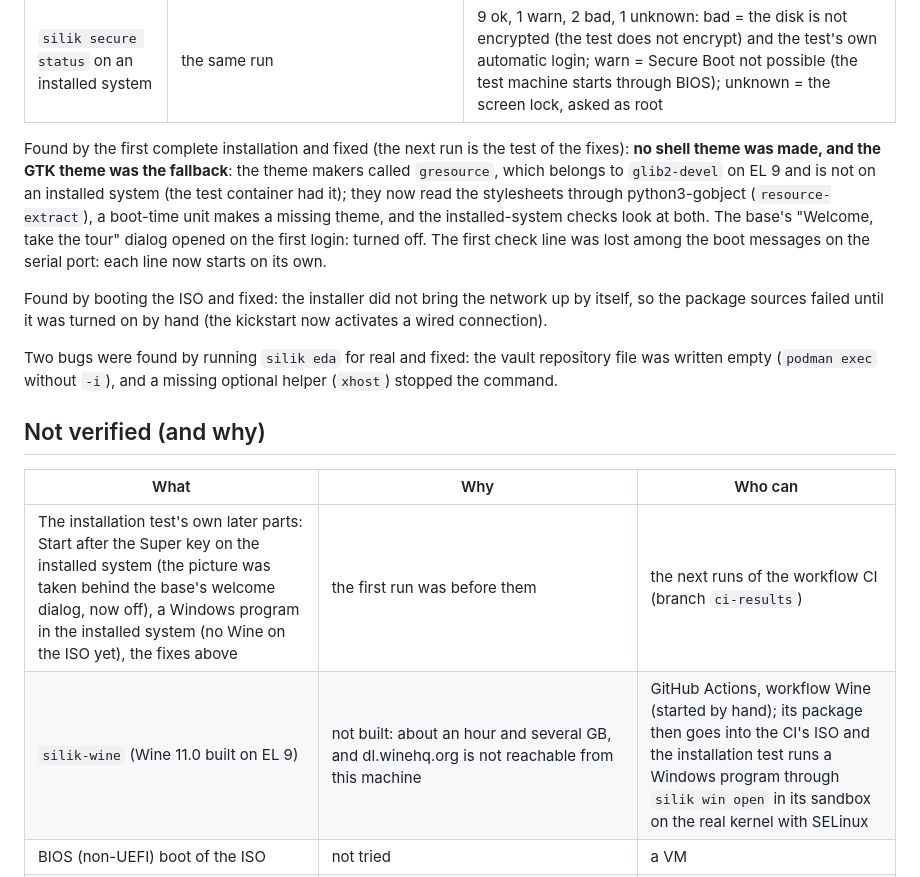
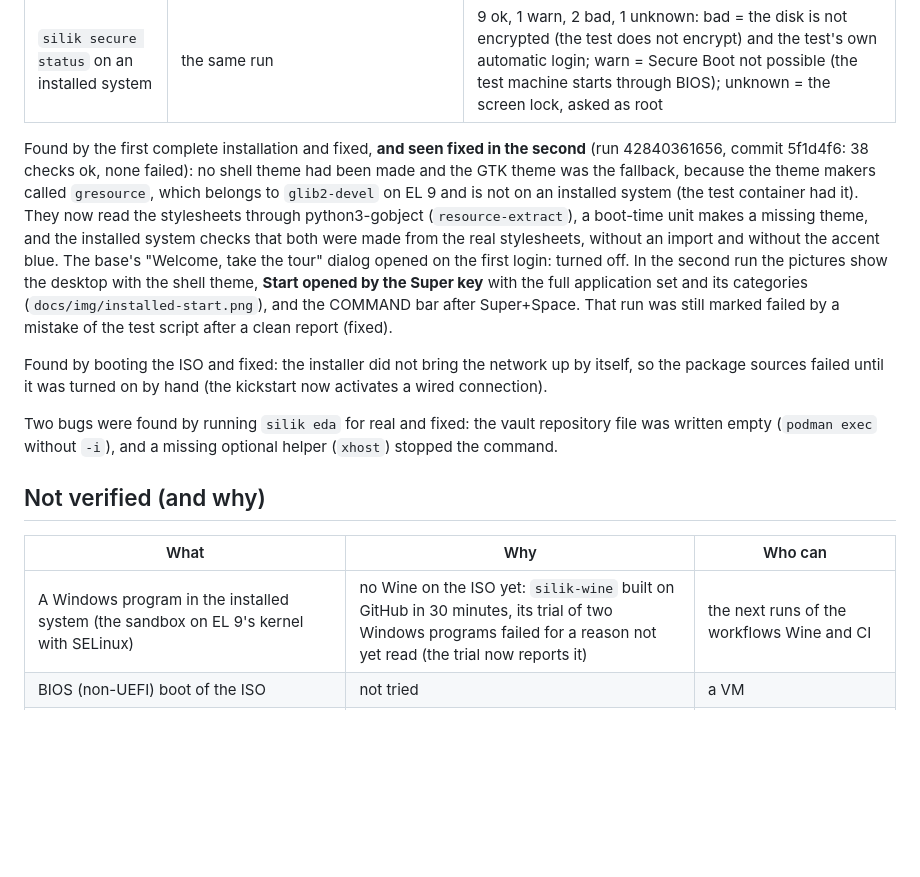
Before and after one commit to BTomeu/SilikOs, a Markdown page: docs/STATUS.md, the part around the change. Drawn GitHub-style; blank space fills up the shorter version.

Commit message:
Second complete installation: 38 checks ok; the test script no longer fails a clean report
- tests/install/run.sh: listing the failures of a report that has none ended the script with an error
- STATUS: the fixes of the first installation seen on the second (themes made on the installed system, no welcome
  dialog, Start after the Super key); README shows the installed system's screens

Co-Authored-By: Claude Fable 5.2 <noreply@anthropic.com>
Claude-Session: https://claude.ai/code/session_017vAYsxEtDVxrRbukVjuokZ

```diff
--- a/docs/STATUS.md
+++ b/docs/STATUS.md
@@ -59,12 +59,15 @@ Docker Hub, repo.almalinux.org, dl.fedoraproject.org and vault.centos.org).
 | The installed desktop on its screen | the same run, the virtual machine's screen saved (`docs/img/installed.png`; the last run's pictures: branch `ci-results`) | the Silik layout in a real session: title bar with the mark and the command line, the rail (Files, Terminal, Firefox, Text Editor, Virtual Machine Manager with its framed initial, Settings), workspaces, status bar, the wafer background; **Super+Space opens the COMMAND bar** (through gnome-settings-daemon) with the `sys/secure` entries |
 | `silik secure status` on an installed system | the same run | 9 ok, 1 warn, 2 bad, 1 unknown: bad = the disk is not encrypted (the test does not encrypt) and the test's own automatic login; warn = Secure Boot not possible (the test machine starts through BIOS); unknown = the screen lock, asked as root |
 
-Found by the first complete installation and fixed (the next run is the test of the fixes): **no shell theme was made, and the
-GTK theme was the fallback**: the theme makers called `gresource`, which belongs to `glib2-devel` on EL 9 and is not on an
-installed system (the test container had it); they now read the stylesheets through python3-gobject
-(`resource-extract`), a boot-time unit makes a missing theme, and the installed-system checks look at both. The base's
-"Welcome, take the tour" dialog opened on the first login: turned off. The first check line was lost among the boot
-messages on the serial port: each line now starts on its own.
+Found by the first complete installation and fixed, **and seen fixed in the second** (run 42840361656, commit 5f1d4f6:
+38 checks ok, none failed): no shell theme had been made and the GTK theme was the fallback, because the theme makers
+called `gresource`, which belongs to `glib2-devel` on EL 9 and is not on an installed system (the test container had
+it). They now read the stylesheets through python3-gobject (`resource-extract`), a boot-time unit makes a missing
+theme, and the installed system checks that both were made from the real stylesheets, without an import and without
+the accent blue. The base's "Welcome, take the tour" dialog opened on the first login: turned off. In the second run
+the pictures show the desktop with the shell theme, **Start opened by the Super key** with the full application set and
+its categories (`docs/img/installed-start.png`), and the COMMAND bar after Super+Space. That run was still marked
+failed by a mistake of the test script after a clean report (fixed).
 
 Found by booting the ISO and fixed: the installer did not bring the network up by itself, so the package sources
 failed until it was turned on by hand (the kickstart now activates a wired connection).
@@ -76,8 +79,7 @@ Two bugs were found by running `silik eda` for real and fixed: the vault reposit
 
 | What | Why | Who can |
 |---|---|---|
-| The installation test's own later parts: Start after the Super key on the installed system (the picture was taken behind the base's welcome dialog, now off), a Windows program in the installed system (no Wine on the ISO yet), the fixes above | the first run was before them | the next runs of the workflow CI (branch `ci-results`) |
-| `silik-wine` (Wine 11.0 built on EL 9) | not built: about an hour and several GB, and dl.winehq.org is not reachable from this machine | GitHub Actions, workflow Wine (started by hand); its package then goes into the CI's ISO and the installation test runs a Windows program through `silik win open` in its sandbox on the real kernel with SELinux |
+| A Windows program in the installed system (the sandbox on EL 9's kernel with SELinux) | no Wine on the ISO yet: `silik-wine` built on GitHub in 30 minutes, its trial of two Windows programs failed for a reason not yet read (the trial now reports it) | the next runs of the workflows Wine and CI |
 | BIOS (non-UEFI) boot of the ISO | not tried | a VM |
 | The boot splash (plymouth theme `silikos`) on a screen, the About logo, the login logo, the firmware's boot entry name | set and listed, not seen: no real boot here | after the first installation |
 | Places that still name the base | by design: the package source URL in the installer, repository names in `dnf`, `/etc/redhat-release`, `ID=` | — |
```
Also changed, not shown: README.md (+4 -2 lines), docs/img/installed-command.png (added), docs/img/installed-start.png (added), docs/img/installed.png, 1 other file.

...

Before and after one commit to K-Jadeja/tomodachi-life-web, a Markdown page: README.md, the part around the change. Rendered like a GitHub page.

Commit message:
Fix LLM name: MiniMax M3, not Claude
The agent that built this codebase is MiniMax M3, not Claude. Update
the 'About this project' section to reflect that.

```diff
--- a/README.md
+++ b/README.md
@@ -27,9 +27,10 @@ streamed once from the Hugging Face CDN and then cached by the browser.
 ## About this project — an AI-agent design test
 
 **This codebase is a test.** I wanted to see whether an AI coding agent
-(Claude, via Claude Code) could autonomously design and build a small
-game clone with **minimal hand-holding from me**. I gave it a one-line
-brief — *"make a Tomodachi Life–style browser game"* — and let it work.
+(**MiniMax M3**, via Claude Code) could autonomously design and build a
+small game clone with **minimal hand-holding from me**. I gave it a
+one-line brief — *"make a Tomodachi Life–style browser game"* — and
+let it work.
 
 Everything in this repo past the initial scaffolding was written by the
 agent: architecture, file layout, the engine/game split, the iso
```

> [WORK INSTRUCTIONS]: In the material above, find each line that has the string "game" and return it.

> [FINISHED TASK]:
-game clone with **minimal hand-holding from me**. I gave it a one-line
-brief — *"make a Tomodachi Life–style browser game"* — and let it work.
+small game clone with **minimal hand-holding from me**. I gave it a
+one-line brief — *"make a Tomodachi Life–style browser game"* — and
 agent: architecture, file layout, the engine/game split, the iso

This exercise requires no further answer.